# Your instructions:
What you should copy is the line containing "added frontispiece for" and all lines after it in the entries below, exactly and without anything added.

# Data extract:
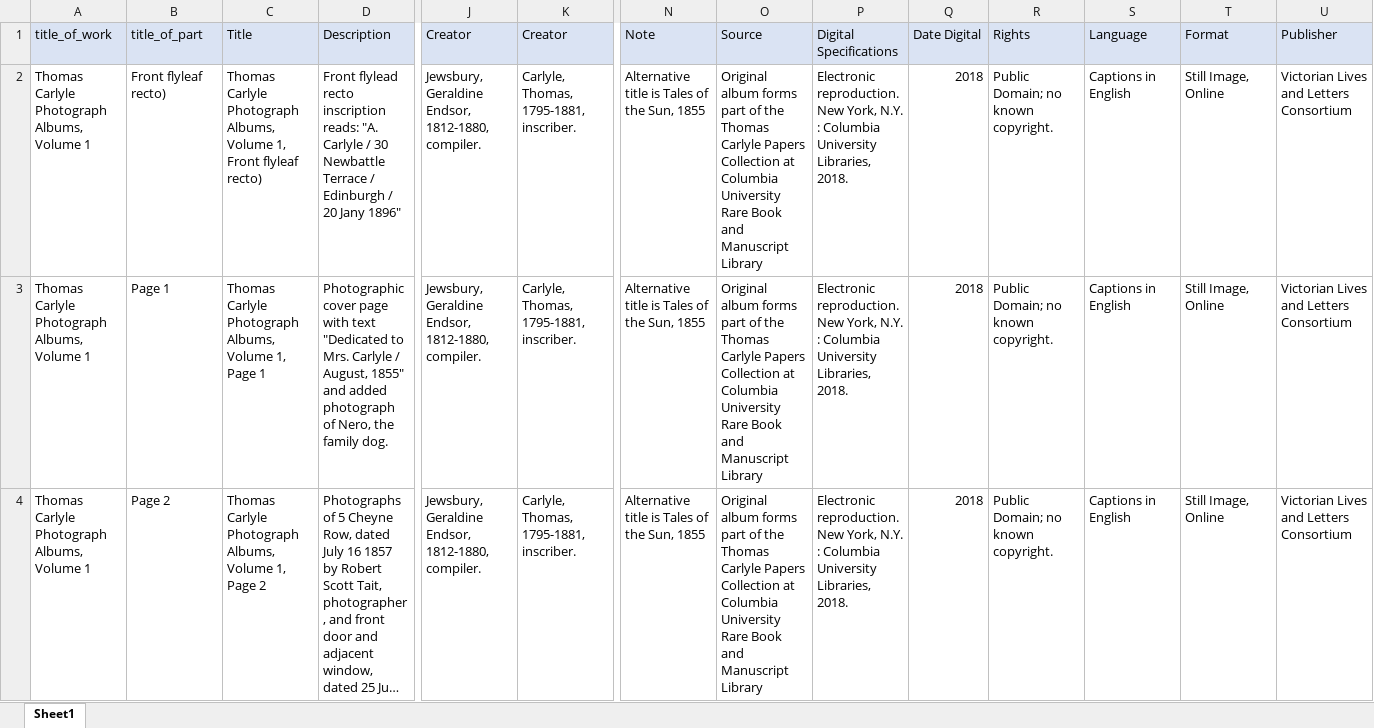
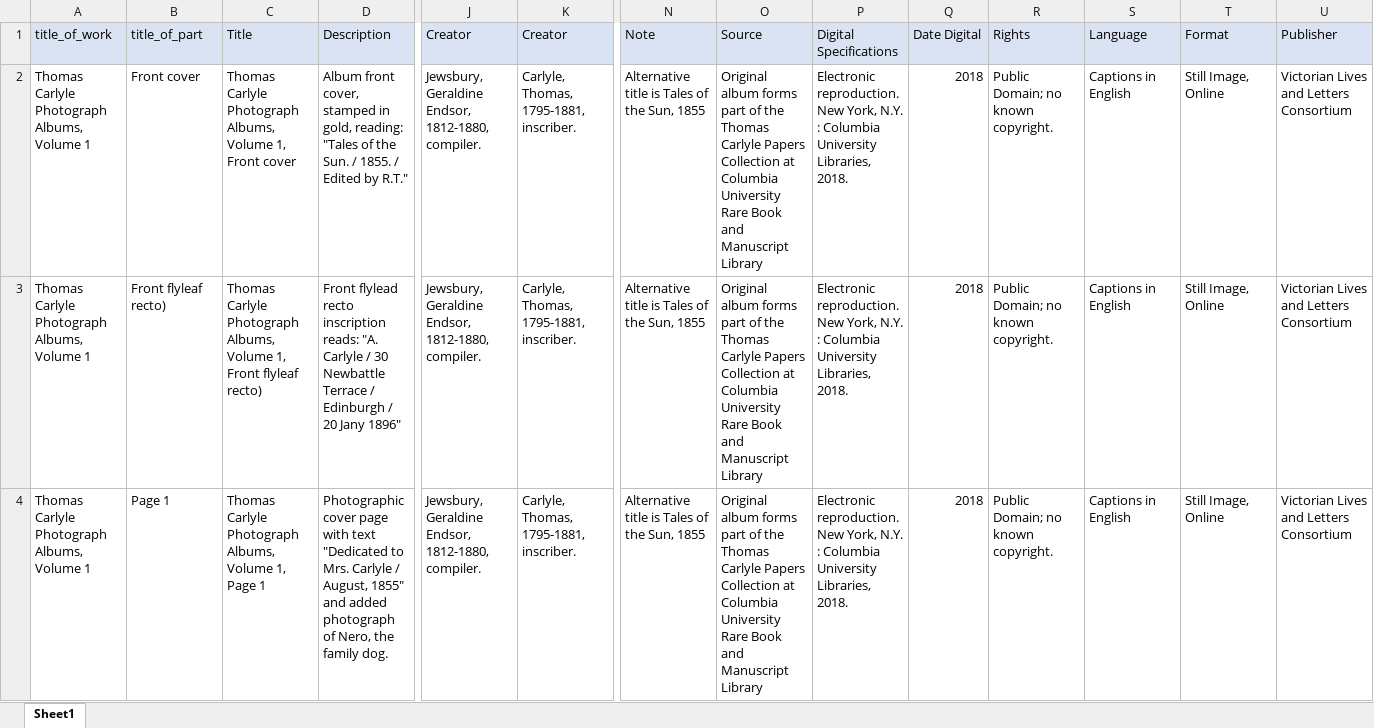
Before and after one commit to CDH-SC/clo3, an Excel workbook: clo-angular/src/assets/albums/fullsize/album_01/Volume1.xlsx, sheet Sheet1, drawn as a sheet; only a part is shown, gaps mark what is left out; the shorter side is filled out with more unchanged rows; long unchanged cells end in …; values as stored, in another font and other column widths than the file's, no borders; rows hold the shown columns only; the diff names each change by its address in the sheet, - before the commit and + after, or states it on an @@ line.

Commit message:
added frontispiece for volume 46 and cover image for photo album 1

```diff
--- a/clo-angular/src/assets/albums/fullsize/album_01/Volume1.xlsx (sheet Sheet1)
+++ b/clo-angular/src/assets/albums/fullsize/album_01/Volume1.xlsx (sheet Sheet1)
+row 2: Thomas Carlyle Photograph Albums, Volume 1 | Front cover | Thomas Carlyle Photograph Albums, Volume 1, Front cover | Album front cover, stamped in gold, reading: "Tales of the Sun. / 1855. / Edited by R.T." | Jewsbury, Geraldine Endsor, 1812-1880, compiler. | Carlyle, Thomas, 1795-1881, inscriber. | Alternative title is Tales of the Sun, 1855 | Original album forms part of the Thomas Carlyle Papers Collection at Columbia University Rare Book and Manuscript Library | Electronic reproduction. New York, N.Y. : Columbia University Libraries, 2018. | 2018 | Public Domain; no known copyright. | Captions in English | Still Image, Online | Victorian Lives and Letters Consortium
```
Also changed, not shown: 11 other files.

# Exercise output:
added frontispiece for volume 46 and cover image for photo album 1

```diff
--- a/clo-angular/src/assets/albums/fullsize/album_01/Volume1.xlsx (sheet Sheet1)
+++ b/clo-angular/src/assets/albums/fullsize/album_01/Volume1.xlsx (sheet Sheet1)
+row 2: Thomas Carlyle Photograph Albums, Volume 1 | Front cover | Thomas Carlyle Photograph Albums, Volume 1, Front cover | Album front cover, stamped in gold, reading: "Tales of the Sun. / 1855. / Edited by R.T." | Jewsbury, Geraldine Endsor, 1812-1880, compiler. | Carlyle, Thomas, 1795-1881, inscriber. | Alternative title is Tales of the Sun, 1855 | Original album forms part of the Thomas Carlyle Papers Collection at Columbia University Rare Book and Manuscript Library | Electronic reproduction. New York, N.Y. : Columbia University Libraries, 2018. | 2018 | Public Domain; no known copyright. | Captions in English | Still Image, Online | Victorian Lives and Letters Consortium
```
Also changed, not shown: 11 other files.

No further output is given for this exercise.